### [EXERCISE REQUIREMENTS]
Make an exact copy of all the data, pictures excluded.

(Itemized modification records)
+ + + +

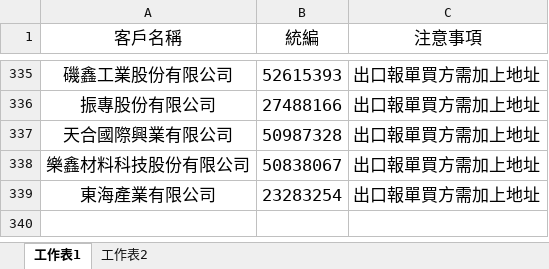
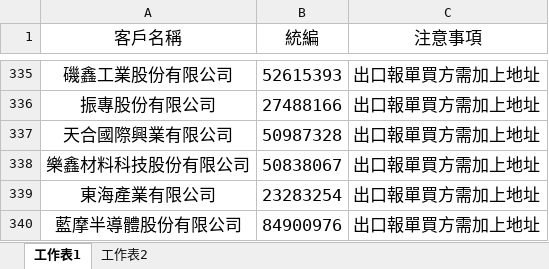
Before and after one commit to liyijung/Export-declaration, an Excel workbook: thingsToNote.xlsx, sheet 工作表1, drawn as a sheet; only a part is shown, gaps mark what is left out; values as stored, in another font and other column widths than the file's, no borders; conditional formats not drawn; the diff names each change by its address in the sheet, - before the commit and + after, or states it on an @@ line.

Commit message:
Add files via upload

```diff
--- a/thingsToNote.xlsx (sheet 工作表1)
+++ b/thingsToNote.xlsx (sheet 工作表1)
+row 340: 藍摩半導體股份有限公司 | 84900976 | 出口報單買方需加上地址
```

+ + + +

### [PROBLEM SOLUTION]
Before and after one commit to liyijung/Export-declaration, an Excel workbook: thingsToNote.xlsx, sheet 工作表1, drawn as a sheet; only a part is shown, gaps mark what is left out; values as stored, in another font and other column widths than the file's, no borders; conditional formats not drawn; the diff names each change by its address in the sheet, - before the commit and + after, or states it on an @@ line.

Commit message:
Add files via upload

```diff
--- a/thingsToNote.xlsx (sheet 工作表1)
+++ b/thingsToNote.xlsx (sheet 工作表1)
+row 340: 藍摩半導體股份有限公司 | 84900976 | 出口報單買方需加上地址
```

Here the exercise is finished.